BEGIN

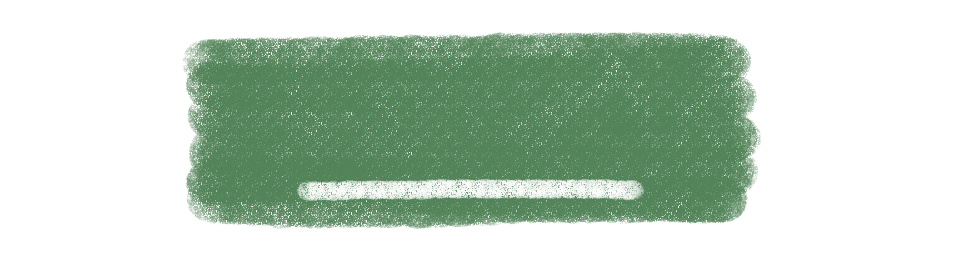
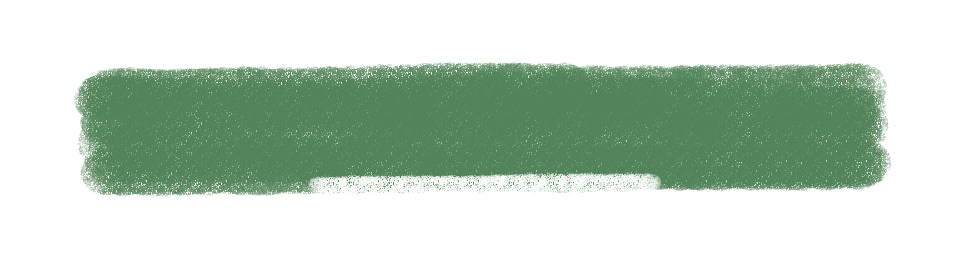
updated land bg

diff --git a/main.js b/main.js
@@ -3,7 +3,7 @@ $(document).ready(function () {
 
 
     $('.nav_menu').hide();
-    $('.menu_button').hide();
+
 
     setTimeout(function () {
         $('.title h2').fadeIn(1000);
@@ -73,28 +73,26 @@ $(document).scroll(function () {
 
     $('.trigger_point').each(function () {
         var trigger_position = $(this).offset().top;
-        console.log('Target position: ', trigger_position);
+        //console.log('Target position: ', trigger_position);
         if (trigger_position <= bottomPosition) {
             sectionArray[sectionArray.length] = this;
-            console.log('SectionArray ', sectionArray);
+            //console.log('SectionArray ', sectionArray);
         }
     });
 
-    $('.about, .projects, .skills, .contact').removeClass('js_hover');
+    //$('.about, .projects, .skills, .contact').removeClass('js_hover');
 
     if (sectionArray.length) {
         var highlighted_section = $(sectionArray[sectionArray.length - 1]).attr('data-indicator');
-        console.log('Data-indicator: ', highlighted_section);
+        //console.log('Data-indicator: ', highlighted_section);
         $(highlighted_section).addClass('js_hover');
 
-        $('.menu_button').fadeIn(1000);
+        $('.menu_button').css({'opacity': '1'});
         $('.nav_menu').css({"display": "none"});
-
 
         /*If menu button clicked is same as current page, hide navigation menu*/
         $('.menu_click').on('click', function () {
             if (highlighted_section == $(this).attr('click')){
-
                 $('.nav_menu').css({"display": "none"});
             }
         });
@@ -102,7 +100,18 @@ $(document).scroll(function () {
     } else {
         $('.nav_menu').css({"display": "none"});
         $('.title').fadeIn(1000);
-        $('.menu_button').fadeOut(1000);
+        if ($(window).width() > 768) {
+            $('.menu_button').css({'opacity': '0'});
+        } else {
+            $('.menu_button').css({'opacity': '1'});
+        }
+        $(window).resize(function() {
+            if ($(window).width() > 768) {
+                $('.menu_button').css({'opacity': '0'});
+            } else {
+                $('.menu_button').css({'opacity': '1'});
+            }
+        });
     }
 });
 

diff --git a/responsive.css b/responsive.css
@@ -4,11 +4,12 @@
     Navgation
     ************************************/
     .menu_button {
-        font-size: 6vw;
+        font-size: 8vw;
+        opacity: 1;
     }
 
     .nav_menu p {
-        font-size: 4vw;
+        font-size: 5vw;
     }
 
     .about, .skills, .projects, .contact {
@@ -18,19 +19,37 @@
     /************************************
         Landing Page
     ************************************/
-    .landing_div {
-        overflow: hidden;
-        position: relative;
-        top: 0;
-        left: 0;
-        max-width: 100%;
-        height: 100vh;
-        background: #000 url('img/land.jpg') no-repeat 50% 50%;
+
+    .land_text::before {
+        background: transparent url('img/trevlandbgtrans.png') no-repeat 50% 50%;
         background-size: cover;
-        color: #fff;
-        padding: 0;
-        z-index: -2;
-        blur: 5px;
+        opacity: .25;
+    }
+
+    .land_text .title h1 {
+        position: absolute;
+        width: 100%;
+        text-align: center;
+        left: 50%;
+        top: 40%;
+        transform: translate(-50%, -50%);
+        font-weight: 200;
+        font-size: 8vw;
+        opacity: 0;
+
+    }
+
+
+    .title h3 {
+        position: absolute;
+        width: 100%;
+        text-align: center;
+        left: 50%;
+        top: 50%;
+        transform: translate(-50%, -20%);
+        font-weight: 200;
+        font-size: 5vw;
+        opacity: 0;
     }
 
     /************************************
@@ -73,6 +92,18 @@
     ************************************/
 
 
+
+}
+
+@media screen and (max-width: 360px) {
+
+    /************************************
+    Navgation
+    ************************************/
+    .menu_button {
+        font-size: 10vw;
+        opacity: 1;
+    }
 
 }
 

diff --git a/style.css b/style.css
@@ -25,6 +25,7 @@ Navigation menu
     position: fixed;
     top: 0;
     z-index: 100;
+    width: 100vw;
     height: 0;
     color: #fff;
     padding: 0;
@@ -32,12 +33,14 @@ Navigation menu
 }
 
 .menu_button {
-    position: absolute;
+    opacity: 0;
+    position: fixed;
     top: 10px;
     right: 10px;
     font-size: 2.5vw;
     cursor: pointer;
     z-index: 200;
+    transition-duration: .5s;
 }
 
 .nav_menu a {
@@ -51,17 +54,17 @@ Navigation menu
 }
 
 .nav_menu p {
-    position: absolute;
-    top: 50%;
-    left: 50%;
-    transform: translate(-50%, -50%);
-    font-size: 3vw;
-    font-weight: 200;
-    color: #fff;
-    text-align: center;
-    opacity: 1;
+     position: absolute;
+     top: 50%;
+     left: 50%;
+     transform: translate(-50%, -50%);
+     font-size: 3vw;
+     font-weight: 200;
+     color: #fff;
+     text-align: center;
+     opacity: 1;
 
-}
+ }
 
 /*.top_nav {*/
     /*position: absolute;*/
@@ -469,12 +472,12 @@ PAGE: Landing Page
 .land_text::before {
     position: absolute;
     content: '';
-    opacity: .5;
+    opacity: .65;
     top: 0;
     left: 0;
     right: 0;
     bottom: 0;
-    background: #000 url('img/trevlandbg.jpg') no-repeat 50% 50%;
+    background: transparent url('img/trevlandbgalttrans.png') no-repeat 50% 50%;
     background-size: cover;
     transition-duration: 2s;
     transition-delay: 1s;

diff --git a/index.html b/index.html
@@ -105,7 +105,7 @@
             <h3>WEB DEVELOPER</h3>
         </div>
     </div>
-    <div class="col-sm-6 land_menu">
+    <div class="hidden-xs col-sm-6 land_menu">
         <div class="col-xs-12 land_about">
             <a href="#about">
                 <p>ABOUT</p>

END

• **Your task**
Search the records above for the string "indicator". Copy every line that contains it.

• **Output below**
         var highlighted_section = $(sectionArray[sectionArray.length - 1]).attr('data-indicator');
-        console.log('Data-indicator: ', highlighted_section);
+        //console.log('Data-indicator: ', highlighted_section);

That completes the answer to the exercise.